Patrick Heide Contemporary Art is delighted to announce the group exhibition Our Ancestors Bloom Overground, curated by Joana P. R. Neves, featuring the works of Lise Duclaux, Maja Escher, Gözde Ilkin, Landra and Barbara Nicholls.

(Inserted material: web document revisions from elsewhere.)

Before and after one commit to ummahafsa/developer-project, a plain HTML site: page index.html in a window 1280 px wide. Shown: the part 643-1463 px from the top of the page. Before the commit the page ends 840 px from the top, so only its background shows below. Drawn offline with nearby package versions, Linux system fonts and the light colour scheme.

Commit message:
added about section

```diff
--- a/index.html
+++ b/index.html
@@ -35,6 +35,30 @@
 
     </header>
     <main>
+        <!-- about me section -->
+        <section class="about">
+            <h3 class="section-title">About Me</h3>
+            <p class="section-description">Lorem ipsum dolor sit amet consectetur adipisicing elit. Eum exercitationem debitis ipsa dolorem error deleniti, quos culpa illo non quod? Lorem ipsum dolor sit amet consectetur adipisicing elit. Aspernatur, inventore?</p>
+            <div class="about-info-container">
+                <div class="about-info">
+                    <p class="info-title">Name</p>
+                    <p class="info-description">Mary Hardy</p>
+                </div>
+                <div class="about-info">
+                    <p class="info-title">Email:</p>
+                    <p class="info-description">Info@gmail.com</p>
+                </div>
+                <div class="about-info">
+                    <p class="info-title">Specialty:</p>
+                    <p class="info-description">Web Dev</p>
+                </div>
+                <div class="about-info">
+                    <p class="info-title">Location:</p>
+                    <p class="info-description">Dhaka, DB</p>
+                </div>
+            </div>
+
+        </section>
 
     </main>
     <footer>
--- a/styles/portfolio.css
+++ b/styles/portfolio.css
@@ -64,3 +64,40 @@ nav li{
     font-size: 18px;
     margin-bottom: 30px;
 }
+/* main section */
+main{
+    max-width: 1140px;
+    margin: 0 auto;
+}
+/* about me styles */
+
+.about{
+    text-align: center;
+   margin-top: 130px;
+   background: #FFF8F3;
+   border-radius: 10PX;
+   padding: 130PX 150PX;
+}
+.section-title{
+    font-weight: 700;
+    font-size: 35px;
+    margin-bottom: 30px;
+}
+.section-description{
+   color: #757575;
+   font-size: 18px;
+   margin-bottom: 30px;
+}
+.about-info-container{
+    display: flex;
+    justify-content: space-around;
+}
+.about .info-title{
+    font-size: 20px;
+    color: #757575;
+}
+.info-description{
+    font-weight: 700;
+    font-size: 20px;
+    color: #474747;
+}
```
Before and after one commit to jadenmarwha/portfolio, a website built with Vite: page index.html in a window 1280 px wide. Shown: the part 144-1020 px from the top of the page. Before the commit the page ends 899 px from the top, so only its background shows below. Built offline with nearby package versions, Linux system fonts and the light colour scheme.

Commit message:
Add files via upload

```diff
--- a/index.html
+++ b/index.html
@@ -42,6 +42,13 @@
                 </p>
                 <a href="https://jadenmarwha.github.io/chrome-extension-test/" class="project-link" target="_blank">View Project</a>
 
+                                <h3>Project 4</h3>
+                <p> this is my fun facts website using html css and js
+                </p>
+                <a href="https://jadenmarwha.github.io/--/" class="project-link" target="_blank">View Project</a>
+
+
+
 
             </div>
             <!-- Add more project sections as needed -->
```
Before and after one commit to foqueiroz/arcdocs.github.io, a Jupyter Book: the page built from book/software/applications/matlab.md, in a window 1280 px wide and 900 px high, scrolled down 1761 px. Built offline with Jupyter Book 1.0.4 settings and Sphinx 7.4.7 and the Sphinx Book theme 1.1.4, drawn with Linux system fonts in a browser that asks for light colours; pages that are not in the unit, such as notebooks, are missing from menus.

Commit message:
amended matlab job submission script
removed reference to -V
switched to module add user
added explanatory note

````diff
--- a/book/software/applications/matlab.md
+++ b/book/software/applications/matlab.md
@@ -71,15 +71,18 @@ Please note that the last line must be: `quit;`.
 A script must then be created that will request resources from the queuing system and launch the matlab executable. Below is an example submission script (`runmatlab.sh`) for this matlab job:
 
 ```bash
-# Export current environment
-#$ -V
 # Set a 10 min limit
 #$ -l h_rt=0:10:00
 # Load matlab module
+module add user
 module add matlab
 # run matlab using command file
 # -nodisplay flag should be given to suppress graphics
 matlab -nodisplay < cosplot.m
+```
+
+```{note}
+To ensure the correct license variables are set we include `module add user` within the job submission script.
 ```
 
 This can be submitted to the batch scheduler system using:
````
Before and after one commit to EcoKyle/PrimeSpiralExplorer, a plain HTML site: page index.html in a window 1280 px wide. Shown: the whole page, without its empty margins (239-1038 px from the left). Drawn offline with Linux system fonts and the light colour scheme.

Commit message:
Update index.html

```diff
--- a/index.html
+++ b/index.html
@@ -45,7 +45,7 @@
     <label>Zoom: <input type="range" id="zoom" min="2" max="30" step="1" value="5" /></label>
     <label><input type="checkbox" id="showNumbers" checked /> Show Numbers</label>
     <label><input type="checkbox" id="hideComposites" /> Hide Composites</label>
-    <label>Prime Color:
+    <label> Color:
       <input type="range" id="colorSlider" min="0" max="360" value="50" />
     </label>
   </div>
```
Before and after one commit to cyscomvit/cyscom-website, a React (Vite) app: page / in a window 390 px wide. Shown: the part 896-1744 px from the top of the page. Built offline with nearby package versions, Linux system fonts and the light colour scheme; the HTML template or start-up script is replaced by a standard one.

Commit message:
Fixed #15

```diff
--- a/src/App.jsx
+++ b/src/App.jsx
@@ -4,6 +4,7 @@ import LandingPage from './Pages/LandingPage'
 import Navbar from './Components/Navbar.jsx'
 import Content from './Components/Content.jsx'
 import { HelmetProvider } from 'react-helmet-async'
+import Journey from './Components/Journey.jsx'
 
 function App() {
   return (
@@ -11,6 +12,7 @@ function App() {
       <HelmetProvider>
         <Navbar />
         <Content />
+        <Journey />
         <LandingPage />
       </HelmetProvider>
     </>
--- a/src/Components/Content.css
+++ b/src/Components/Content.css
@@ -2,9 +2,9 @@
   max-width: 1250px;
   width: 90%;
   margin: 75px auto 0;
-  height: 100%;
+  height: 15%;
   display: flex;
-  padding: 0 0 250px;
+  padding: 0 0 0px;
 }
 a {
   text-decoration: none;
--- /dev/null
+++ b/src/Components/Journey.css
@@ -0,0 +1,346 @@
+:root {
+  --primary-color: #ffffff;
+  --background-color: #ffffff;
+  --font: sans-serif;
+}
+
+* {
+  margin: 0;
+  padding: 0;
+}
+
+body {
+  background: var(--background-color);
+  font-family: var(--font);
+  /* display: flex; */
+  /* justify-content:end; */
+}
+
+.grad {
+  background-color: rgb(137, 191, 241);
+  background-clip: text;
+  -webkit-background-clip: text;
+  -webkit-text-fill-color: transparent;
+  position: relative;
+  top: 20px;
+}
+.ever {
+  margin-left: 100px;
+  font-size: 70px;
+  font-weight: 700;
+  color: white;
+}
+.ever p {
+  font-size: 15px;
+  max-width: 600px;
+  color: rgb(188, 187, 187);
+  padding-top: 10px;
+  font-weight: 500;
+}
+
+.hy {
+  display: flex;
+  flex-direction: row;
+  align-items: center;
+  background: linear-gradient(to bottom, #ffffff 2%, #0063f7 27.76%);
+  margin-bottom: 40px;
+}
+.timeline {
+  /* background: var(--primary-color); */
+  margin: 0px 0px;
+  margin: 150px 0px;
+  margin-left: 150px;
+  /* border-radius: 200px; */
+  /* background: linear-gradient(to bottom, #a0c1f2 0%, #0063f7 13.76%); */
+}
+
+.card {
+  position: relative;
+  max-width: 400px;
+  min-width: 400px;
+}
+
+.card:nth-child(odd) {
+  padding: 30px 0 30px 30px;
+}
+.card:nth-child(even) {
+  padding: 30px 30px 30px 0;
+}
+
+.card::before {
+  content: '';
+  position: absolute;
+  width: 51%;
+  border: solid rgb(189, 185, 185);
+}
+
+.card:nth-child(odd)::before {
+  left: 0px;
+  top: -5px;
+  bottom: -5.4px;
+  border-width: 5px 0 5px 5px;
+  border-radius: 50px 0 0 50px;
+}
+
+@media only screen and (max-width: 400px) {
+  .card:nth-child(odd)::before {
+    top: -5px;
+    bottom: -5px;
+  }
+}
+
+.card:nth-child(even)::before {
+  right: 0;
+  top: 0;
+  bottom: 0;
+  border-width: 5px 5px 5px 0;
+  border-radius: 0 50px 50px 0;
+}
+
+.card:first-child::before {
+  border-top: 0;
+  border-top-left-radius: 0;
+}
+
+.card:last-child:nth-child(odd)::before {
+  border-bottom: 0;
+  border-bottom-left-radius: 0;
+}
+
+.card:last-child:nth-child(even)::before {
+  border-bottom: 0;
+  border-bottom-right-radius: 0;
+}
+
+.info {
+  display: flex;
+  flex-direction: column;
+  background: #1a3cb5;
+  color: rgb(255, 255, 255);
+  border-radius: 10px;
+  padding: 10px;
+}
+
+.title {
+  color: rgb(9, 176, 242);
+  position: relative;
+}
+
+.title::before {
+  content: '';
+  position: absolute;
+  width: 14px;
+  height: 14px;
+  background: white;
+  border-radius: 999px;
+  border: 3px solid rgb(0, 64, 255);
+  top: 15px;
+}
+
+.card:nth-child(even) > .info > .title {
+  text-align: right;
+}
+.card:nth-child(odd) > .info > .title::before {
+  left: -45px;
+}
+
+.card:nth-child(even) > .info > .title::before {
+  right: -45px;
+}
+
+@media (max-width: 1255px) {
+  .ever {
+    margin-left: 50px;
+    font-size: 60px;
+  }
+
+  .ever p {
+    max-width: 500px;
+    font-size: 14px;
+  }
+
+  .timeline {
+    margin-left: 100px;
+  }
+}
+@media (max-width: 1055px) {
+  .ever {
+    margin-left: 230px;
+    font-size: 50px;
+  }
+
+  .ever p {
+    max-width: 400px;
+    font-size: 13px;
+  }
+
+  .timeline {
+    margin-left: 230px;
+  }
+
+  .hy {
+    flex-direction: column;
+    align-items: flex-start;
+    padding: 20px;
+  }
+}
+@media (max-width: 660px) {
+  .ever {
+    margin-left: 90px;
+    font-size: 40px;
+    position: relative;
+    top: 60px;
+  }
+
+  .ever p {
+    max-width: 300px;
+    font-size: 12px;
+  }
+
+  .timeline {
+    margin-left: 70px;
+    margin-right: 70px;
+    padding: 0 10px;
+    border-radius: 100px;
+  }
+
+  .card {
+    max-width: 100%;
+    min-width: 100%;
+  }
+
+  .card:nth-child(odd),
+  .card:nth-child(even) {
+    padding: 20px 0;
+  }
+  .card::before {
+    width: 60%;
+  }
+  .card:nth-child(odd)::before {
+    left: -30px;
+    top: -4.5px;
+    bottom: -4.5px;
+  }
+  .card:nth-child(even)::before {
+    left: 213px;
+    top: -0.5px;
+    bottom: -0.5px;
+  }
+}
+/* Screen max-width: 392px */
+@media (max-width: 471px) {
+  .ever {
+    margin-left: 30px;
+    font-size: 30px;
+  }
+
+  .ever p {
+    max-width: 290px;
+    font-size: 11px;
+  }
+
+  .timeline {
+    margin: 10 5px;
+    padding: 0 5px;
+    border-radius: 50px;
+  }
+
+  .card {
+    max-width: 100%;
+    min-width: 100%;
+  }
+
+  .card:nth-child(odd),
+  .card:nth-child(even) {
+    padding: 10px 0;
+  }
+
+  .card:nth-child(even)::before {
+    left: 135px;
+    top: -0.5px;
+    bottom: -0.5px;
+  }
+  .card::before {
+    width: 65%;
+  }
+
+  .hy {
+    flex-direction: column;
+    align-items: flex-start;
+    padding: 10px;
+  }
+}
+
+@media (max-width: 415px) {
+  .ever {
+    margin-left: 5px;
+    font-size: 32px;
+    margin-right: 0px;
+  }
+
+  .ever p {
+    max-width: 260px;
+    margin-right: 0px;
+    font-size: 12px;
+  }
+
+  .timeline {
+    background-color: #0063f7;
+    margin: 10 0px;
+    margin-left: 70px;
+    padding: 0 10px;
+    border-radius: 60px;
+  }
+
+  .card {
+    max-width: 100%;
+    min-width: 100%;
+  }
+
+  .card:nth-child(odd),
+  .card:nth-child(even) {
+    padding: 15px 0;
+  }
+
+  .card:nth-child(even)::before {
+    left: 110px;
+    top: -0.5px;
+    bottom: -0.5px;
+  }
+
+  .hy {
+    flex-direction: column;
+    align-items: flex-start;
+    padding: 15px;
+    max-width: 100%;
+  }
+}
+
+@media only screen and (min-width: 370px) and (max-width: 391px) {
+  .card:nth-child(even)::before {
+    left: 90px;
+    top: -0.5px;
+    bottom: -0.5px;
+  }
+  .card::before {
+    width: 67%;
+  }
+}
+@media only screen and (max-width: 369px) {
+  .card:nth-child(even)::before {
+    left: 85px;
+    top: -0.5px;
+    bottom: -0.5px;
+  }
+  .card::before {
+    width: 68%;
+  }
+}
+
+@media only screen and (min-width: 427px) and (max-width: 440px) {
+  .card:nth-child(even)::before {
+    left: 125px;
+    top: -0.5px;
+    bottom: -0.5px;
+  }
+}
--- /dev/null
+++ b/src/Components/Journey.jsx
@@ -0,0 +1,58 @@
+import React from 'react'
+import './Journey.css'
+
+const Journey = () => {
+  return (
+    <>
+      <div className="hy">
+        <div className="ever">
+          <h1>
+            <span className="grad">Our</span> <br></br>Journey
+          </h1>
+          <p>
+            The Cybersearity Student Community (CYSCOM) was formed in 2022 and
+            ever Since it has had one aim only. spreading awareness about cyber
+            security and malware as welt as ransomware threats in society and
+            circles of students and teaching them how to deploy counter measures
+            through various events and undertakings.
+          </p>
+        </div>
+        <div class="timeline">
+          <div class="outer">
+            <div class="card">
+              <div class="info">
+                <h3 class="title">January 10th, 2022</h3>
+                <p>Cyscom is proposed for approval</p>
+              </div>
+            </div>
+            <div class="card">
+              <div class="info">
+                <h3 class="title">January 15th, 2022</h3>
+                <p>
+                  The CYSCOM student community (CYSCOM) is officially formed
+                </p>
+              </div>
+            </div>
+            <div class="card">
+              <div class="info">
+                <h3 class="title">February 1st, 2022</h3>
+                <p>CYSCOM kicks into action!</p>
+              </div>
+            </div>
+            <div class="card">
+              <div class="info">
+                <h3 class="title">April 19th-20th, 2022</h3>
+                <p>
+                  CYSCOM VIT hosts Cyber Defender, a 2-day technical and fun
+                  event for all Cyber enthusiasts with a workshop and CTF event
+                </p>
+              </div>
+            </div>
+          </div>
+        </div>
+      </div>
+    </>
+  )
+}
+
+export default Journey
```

Our Ancestors Bloom Overground considers the complexity of ancient organisms spreading in the soil beneath our feet to partially emerge above ground, and how their politics, social skills and behaviour interconnect with us humans. All five practices question the notion of time as a progressive line advancing toward the future, rather than the circular and spiralling time of fungi, soil, and vegetation. The artists study specifically located ecosystems and shift our consumerist understanding of what we call “nature”. Curator Joana P. R. Neves quotes Timothy Morton: “…our construct of nature is the slowest and perhaps most effective weapon of mass destruction yet devised.” The exhibition offers thoughtful and alternative perspectives on the way we exist in our biosphere. The artists' practices often involve targeted interventions in our over-industrialised land or actions camouflaged as emulating the natural process. Neves considers that art brings us a glimmer of hope: “Art is a particular kind of slow activism: a hypothetical world.”